Obama’s emphasis on building business ties and empowering entrepreneurs may also accelerate the shift in American perceptions of the continent in a way that spurs development, said Joshua Meservey, Africa policy analyst at the conservative Heritage Foundation.
“Investment is a mutually beneficial arrangement, as well as a far more dignity-enhancing, effective, and sustainable way of helping the continent develop than aid,” he said. “If the president is able to raise the continent’s profile with investors and even average Americans, it would be a laudable long-term benefit of the trip.”
Still, for Meservey, the gains don’t counterbalance the concerns about appearing and doing business with leaders with troubling human rights records. Authoritarian governments like Ethiopia’s see democracy, civil society and a free press “as an existential threat” and are willing to act harshly to ensure their own survival.
“Its leaders are not going to blossom into human rights defenders simply because they received a stern talking-to,” Meservey said. “A strong and stable democracy, which is the best system for ensuring a government respects its people’s human rights, will only be built in an authoritarian context through grass-roots, ground-up effort anyway. The most effective contribution the U.S. can make is to robustly encourage that.”

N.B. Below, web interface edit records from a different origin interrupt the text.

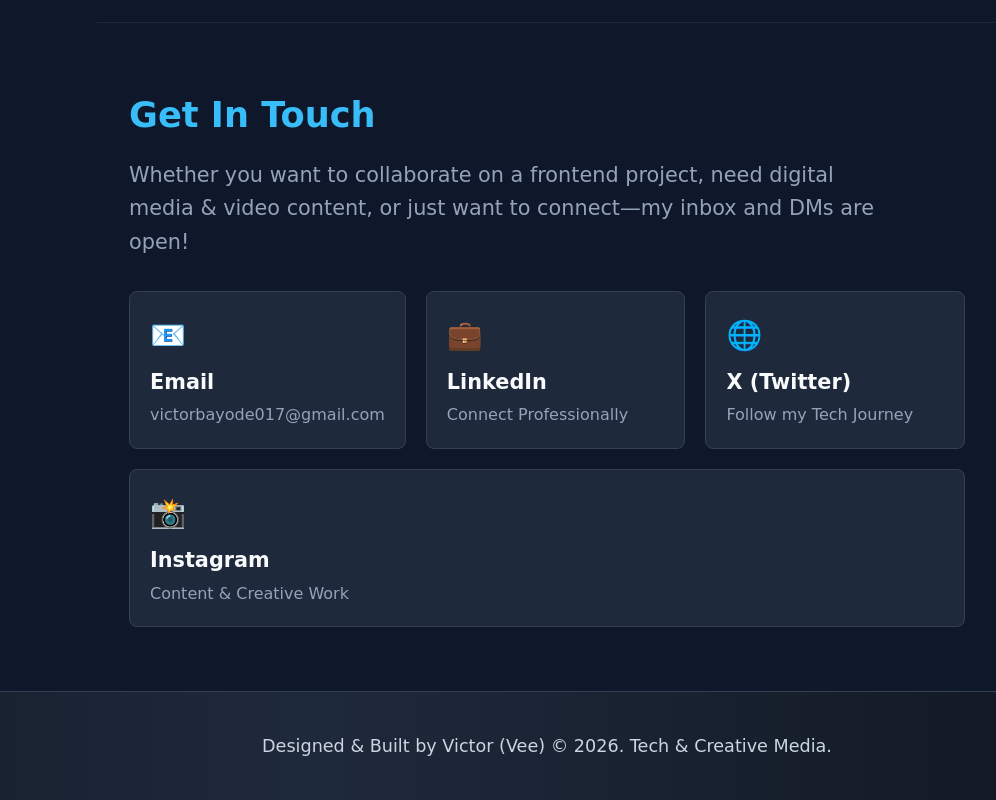
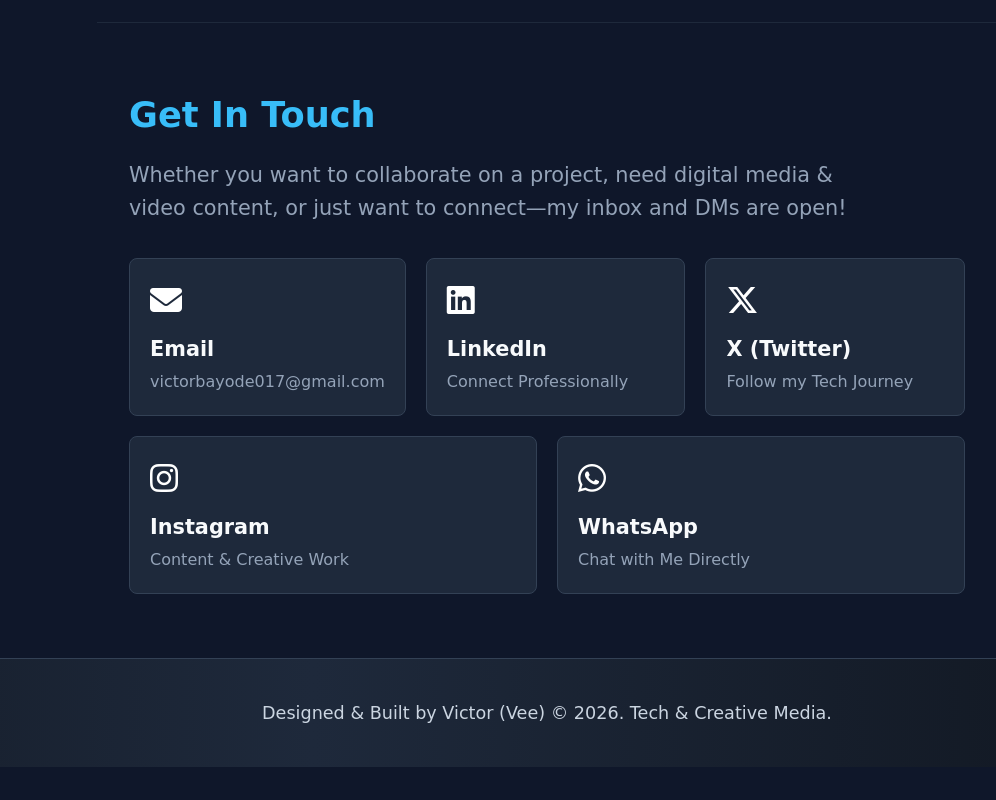
Before and after one commit to tolu021/vee-portfolio, a plain HTML site: page index.html in a window 1280 px wide. Shown: the part 2132-2932 px from the top of the page, without its empty margins (93-1089 px from the left). After the commit the page ends 2899 px from the top, so only its background shows below. Drawn offline with Linux system fonts and the light colour scheme; a web font is replaced by a local one.

Commit message:
Add Font Awesome contact icons and brand hover styles

```diff
--- a/index.html
+++ b/index.html
@@ -5,6 +5,7 @@
   <meta name="viewport" content="width=device-width, initial-scale=1.0">
   <title>Victor (Vee) | Frontend Dev & Content Creator</title>
   <link rel="stylesheet" href="style2.css">
+  <link rel="stylesheet" href="https://cdnjs.cloudflare.com/ajax/libs/font-awesome/6.5.1/css/all.min.css">
 </head>
 <body>
 
@@ -91,40 +92,46 @@
    <section id="contact" class="section">
     <h2 class="section-title">Get In Touch</h2>
     <p class="section-text">
-        Whether you want to collaborate on a frontend project, need digital media & video content, or just want to connect—my inbox and DMs are open!
+      Whether you want to collaborate on a project, need digital media & video content, or just want to connect—my inbox and DMs are open!
     </p>
 
     <div class="contact-grid">
     <!-- Email Card -->
     <a href="mailto:victorbayode017@gmail.com" class="contact-card">
-          <div class="contact-icon">📧</div>
+      <div class="contact-icon"><i class="fa-solid fa-envelope"></i></div>
       <h3>Email</h3>
       <p>victorbayode017@gmail.com</p>
     </a>
 
     <!-- LinkedIn Card -->
     <a href="https://www.linkedin.com/in/victor-bayode-620a27369/" target="_blank" class="contact-card">
-          <div class="contact-icon">💼</div>
+      <div class="contact-icon"><i class="fa-brands fa-linkedin"></i></div>
       <h3>LinkedIn</h3>
       <p>Connect Professionally</p>
     </a>
 
     <!-- X (Twitter) Card -->
     <a href="https://x.com/_vickiiss" target="_blank" class="contact-card">
-          <div class="contact-icon">🌐</div>
+      <div class="contact-icon"><i class="fa-brands fa-x-twitter"></i></div>
       <h3>X (Twitter)</h3>
       <p>Follow my Tech Journey</p>
     </a>
 
     <!-- Instagram Card -->
     <a href="https://instagram.com/victorbayode_" target="_blank" class="contact-card">
-          <div class="contact-icon">📸</div>
+      <div class="contact-icon"><i class="fa-brands fa-instagram"></i></div>
       <h3>Instagram</h3>
       <p>Content & Creative Work</p>
     </a>
+
+    <!-- WhatsApp Card -->
+    <a href="https://wa.me/2347086745108" target="_blank" class="contact-card">
+      <div class="contact-icon"><i class="fa-brands fa-whatsapp"></i></div>
+      <h3>WhatsApp</h3>
+      <p>Chat with Me Directly</p>
+    </a>
   </div>
 </section>
-
   </main>
 
   <!-- 7. FOOTER -->
--- a/style2.css
+++ b/style2.css
@@ -237,3 +237,22 @@ body {
     background-position: 0% 50%;
   }
 }
+
+/* Styling the Font Awesome icons inside the contact cards */
+.contact-card .contact-icon i {
+  font-size: 2rem;            /* Makes the icons clear and readable */
+  color: #ffffff;              /* Sets default icon color */
+  transition: transform 0.3s ease, color 0.3s ease;
+}
+
+/* Optional: Subtle zoom effect when you hover over a card */
+.contact-card:hover .contact-icon i {
+  transform: scale(1.15);
+}
+
+/* Brand Colors on Hover */
+.contact-card:hover .fa-envelope { color: #ea4335; }   /* Gmail Red */
+.contact-card:hover .fa-linkedin { color: #0a66c2; }   /* LinkedIn Blue */
+.contact-card:hover .fa-x-twitter { color: #ffffff; }  /* X White/Light */
+.contact-card:hover .fa-instagram { color: #e4405f; }  /* Instagram Pink */
+.contact-card:hover .fa-whatsapp { color: #25d366; }   /* WhatsApp Green */
```
Lines whose indentation alone changed are shown as unchanged.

One former U.S. ambassador to Kenya under President George W. Bush called Obama’s trip “an unqualified, perhaps even a great, success,” pointing to the way he publicly acknowledged differences with Kenyatta “in a way that did not offend his hosts.”
Ethiopia and Kenya are pivotal states, said the former ambassador, William Bellamy, as deserving of a presidential visit as other emerging economies and strategic partners.
“We don't maximize our influence on governments with which we have differences by staying home and berating or lecturing from afar,” said Bellamy. “Those days are pretty much over, even in Africa.”
Times staff writer Robyn Dixon in Johannesburg, South Africa, contributed to this report.
For more White House coverage, follow @cparsons